Mr. Kunle Ogunba (SAN), counsel to Ecobank Plc in the alleged Honeywell debt recovery saga, has dragged the law firm of Wole Olanipekun & Co. before the Chief Justice of Nigeria (CJN) and the Body of Benchers.

Ogunba urged the NJC and Body of Benchers (BoB) to investigate the law firm’s role in the matter of “Shares belonging to Honeywell Group Limited, Honeywell Flour Mills Plc, Anchorage Ltd, Siloam Global Services Limited and Dr. Oba Otudeko in FBN Holdings Plc or in any other entity”.

He accused Wole Olanipekun & Co of among others, “unprofessionalism/abuse of the final judgment of the Supreme Court” and “Persistent and constant abuse of process of court”.

Ogunba, in the July 18 letter, also addressed to the Managing Director, FBN Holdings Limited, claimed the law firm filed a fresh action to relitigate the matter of Honeywell’s debt already settled by the Supreeme Court.

He referenced an exchange of letters between his firm, Kunle Ogunba & Associates and Wole Olanipekun and & Co.

The SAN said: “We have just been served copy of a correspondence of the 14th instant from the firm of Wole Olanipekun & Co. in response to ours of the 12th instant as regards the above subject and we are now convinced beyond all previous doubts that the highly esteemed law firm of Wole Olanipekun & Co. will palpably stop at nothing to despoliate the final judgment of the Supreme Court in a dispute that raged for the better part of eight years as would be shown anon particularly in the light of the “fresh action” {in SUIT NO. FHC/L/CS/352/2023} it has filed at the Federal High Court, in Lagos to palpably relitigate the same subject matter. 

“Clearly, the response of the firm of Wole Olanipekun & Co. has departed from its previous position that the Supreme Court could not have, and, indeed, did not grant an award claim in favour of the bank and has unilaterally codified a phantom unanimity of position that entity and personality who undoubtedly guaranteed the facilities are not parties before the Court and that a certain figure was never mentioned when the Supreme Court held that the “Debtor must pay all the debts that have accrued under the loan contract.

“Indeed, if that position is true for all intents and purposes, the question is why the necessity for a “fresh action” on behalf of the judgment debtors necessitating a counter-claim on our part?”

According to the lawyer, “If the preposition of the counsel to Honeywell Group and its cronies are allowed to stand it means there will not be an end to a litigation of a contract between parties enumerating figures…”

He argued that a careful analysis of the claim as presented in the “fresh action” shows “vividly that the new action at the lower court is a frontal attack on the Supreme Court judgment because while the Supreme Court has previously held (at page 39 of its judgment) that: ‘The Respondent being the owner of the money dues as debts from the Appellants can decide to waive its right to recover all the debts due to it from each Appellant.

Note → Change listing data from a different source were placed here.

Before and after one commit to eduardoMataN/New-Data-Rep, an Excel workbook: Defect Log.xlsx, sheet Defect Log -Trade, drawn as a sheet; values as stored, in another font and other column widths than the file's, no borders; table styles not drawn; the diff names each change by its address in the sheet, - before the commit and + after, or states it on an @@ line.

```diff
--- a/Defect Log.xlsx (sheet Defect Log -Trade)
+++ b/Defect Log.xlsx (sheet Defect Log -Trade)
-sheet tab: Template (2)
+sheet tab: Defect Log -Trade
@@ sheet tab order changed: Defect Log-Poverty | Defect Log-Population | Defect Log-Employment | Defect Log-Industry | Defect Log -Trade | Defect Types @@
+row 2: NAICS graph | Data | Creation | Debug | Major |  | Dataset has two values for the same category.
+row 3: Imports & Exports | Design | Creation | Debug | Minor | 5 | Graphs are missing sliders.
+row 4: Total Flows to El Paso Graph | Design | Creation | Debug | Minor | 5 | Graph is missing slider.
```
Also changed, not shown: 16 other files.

But it cannot be compelled to waive a contractual right. 

“However, by the fresh action filed, the Appellants as Plaintiff now seek an order that the owner {the bank} can be so compelled contrary to the binding decision of the Supreme Court, the highest Court in the land which found as a matter of fact that as of January 17, 2014 the sum of N3, 1116, 731, 061.07 billion remains outstanding which is more than the N2 billion the plaintiff admitted as due and owing.”